(Supplied entries):
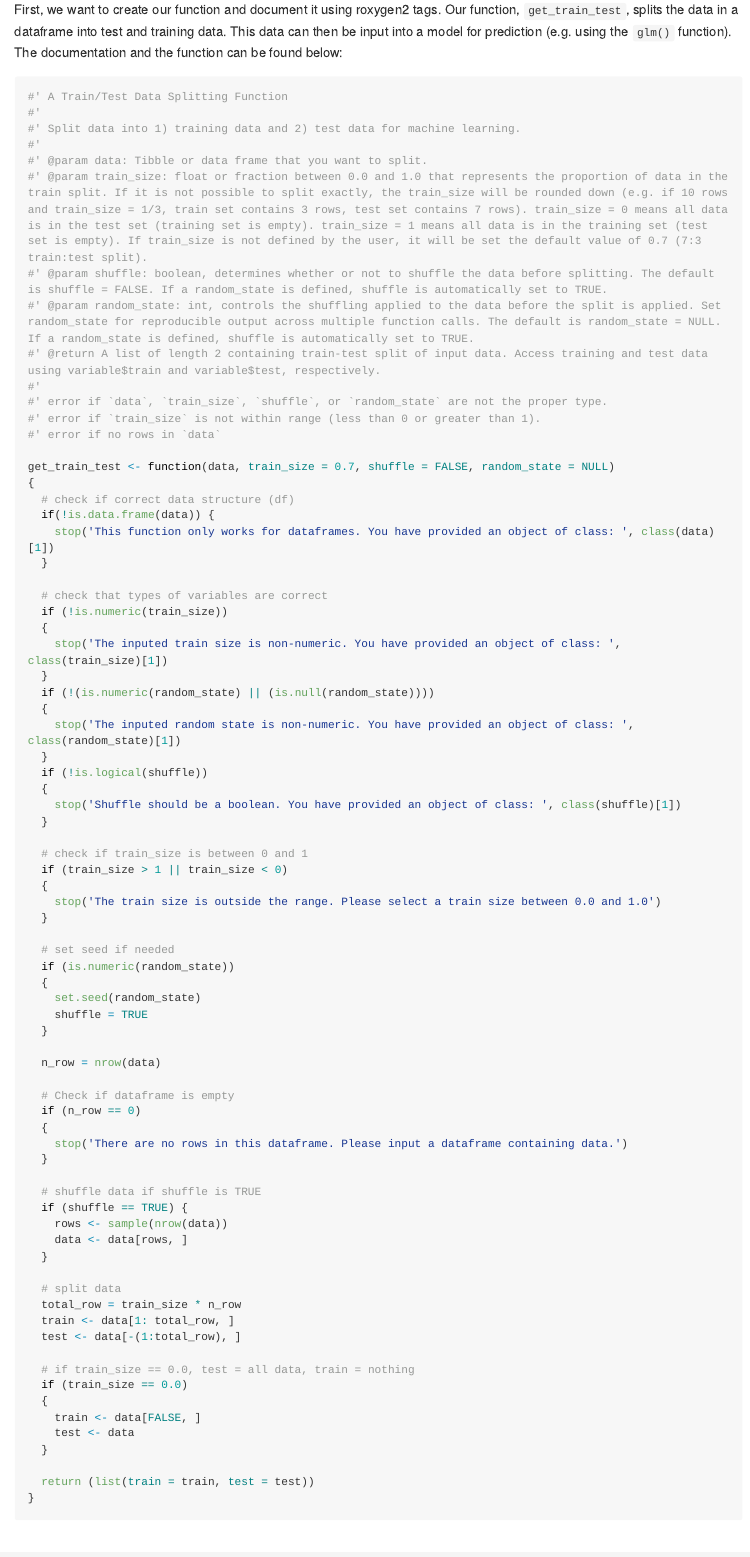
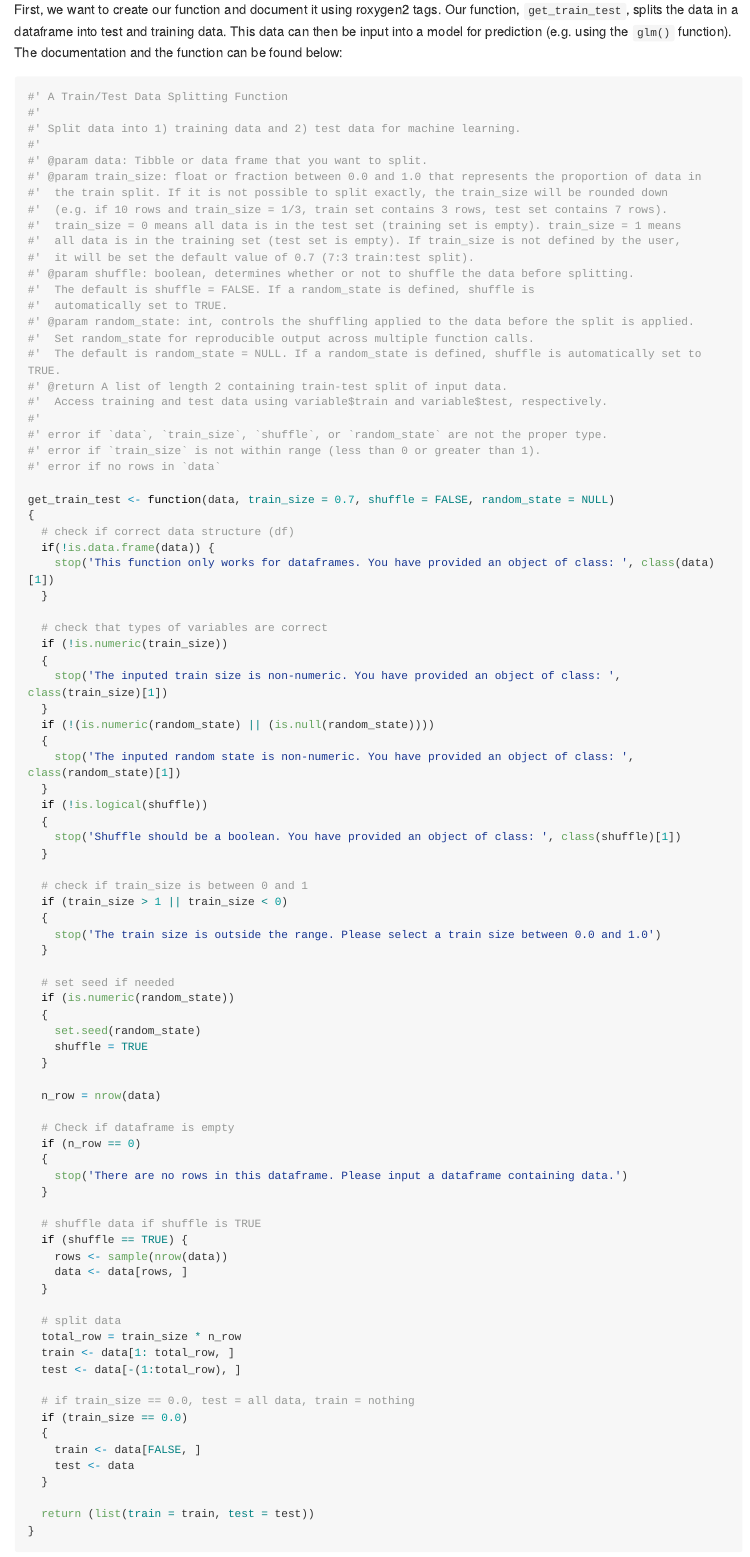
Before and after one commit to stat545ubc-2021/afratzscherFunctions, an R Markdown document (assignment_b1.Rmd): the page in a window 1100 px wide, from 1310 px down. Rendered offline with R 4.5, knitr and Pandoc, with nearby package versions; some code elsewhere in the file could not run offline; long lines of code are wrapped.

Commit message:
fixed roxygen readability (format)

```diff
--- a/assignment_b1.Rmd
+++ b/assignment_b1.Rmd
@@ -45,10 +45,20 @@ First, we want to create our function and document it using roxygen2 tags. Our f
 #' Split data into 1) training data and 2) test data for machine learning.
 #'
 #' @param data: Tibble or data frame that you want to split.
-#' @param train_size: float or fraction between 0.0 and 1.0 that represents the proportion of data in the train split. If it is not possible to split exactly, the train_size will be rounded down (e.g. if 10 rows and train_size = 1/3, train set contains 3 rows, test set contains 7 rows). train_size = 0 means all data is in the test set (training set is empty). train_size = 1 means all data is in the training set (test set is empty). If train_size is not defined by the user, it will be set the default value of 0.7 (7:3 train:test split).
-#' @param shuffle: boolean, determines whether or not to shuffle the data before splitting. The default is shuffle = FALSE. If a random_state is defined, shuffle is automatically set to TRUE.
-#' @param random_state: int, controls the shuffling applied to the data before the split is applied. Set random_state for reproducible output across multiple function calls. The default is random_state = NULL. If a random_state is defined, shuffle is automatically set to TRUE.
-#' @return A list of length 2 containing train-test split of input data. Access training and test data using variable$train and variable$test, respectively.
+#' @param train_size: float or fraction between 0.0 and 1.0 that represents the proportion of data in
+#'  the train split. If it is not possible to split exactly, the train_size will be rounded down
+#'  (e.g. if 10 rows and train_size = 1/3, train set contains 3 rows, test set contains 7 rows).
+#'  train_size = 0 means all data is in the test set (training set is empty). train_size = 1 means
+#'  all data is in the training set (test set is empty). If train_size is not defined by the user,
+#'  it will be set the default value of 0.7 (7:3 train:test split).
+#' @param shuffle: boolean, determines whether or not to shuffle the data before splitting.
+#'  The default is shuffle = FALSE. If a random_state is defined, shuffle is
+#'  automatically set to TRUE.
+#' @param random_state: int, controls the shuffling applied to the data before the split is applied.
+#'  Set random_state for reproducible output across multiple function calls.
+#'  The default is random_state = NULL. If a random_state is defined, shuffle is automatically set to TRUE.
+#' @return A list of length 2 containing train-test split of input data.
+#'  Access training and test data using variable$train and variable$test, respectively.
 #'
 #' error if `data`, `train_size`, `shuffle`, or `random_state` are not the proper type.
 #' error if `train_size` is not within range (less than 0 or greater than 1).
```
Also changed, not shown: assignment_b1.md.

(What you should do):
Copy each line of the data that includes the word "automatically".

(Exercise output):
-#' @param shuffle: boolean, determines whether or not to shuffle the data before splitting. The default is shuffle = FALSE. If a random_state is defined, shuffle is automatically set to TRUE.
-#' @param random_state: int, controls the shuffling applied to the data before the split is applied. Set random_state for reproducible output across multiple function calls. The default is random_state = NULL. If a random_state is defined, shuffle is automatically set to TRUE.
+#'  automatically set to TRUE.
+#'  The default is random_state = NULL. If a random_state is defined, shuffle is automatically set to TRUE.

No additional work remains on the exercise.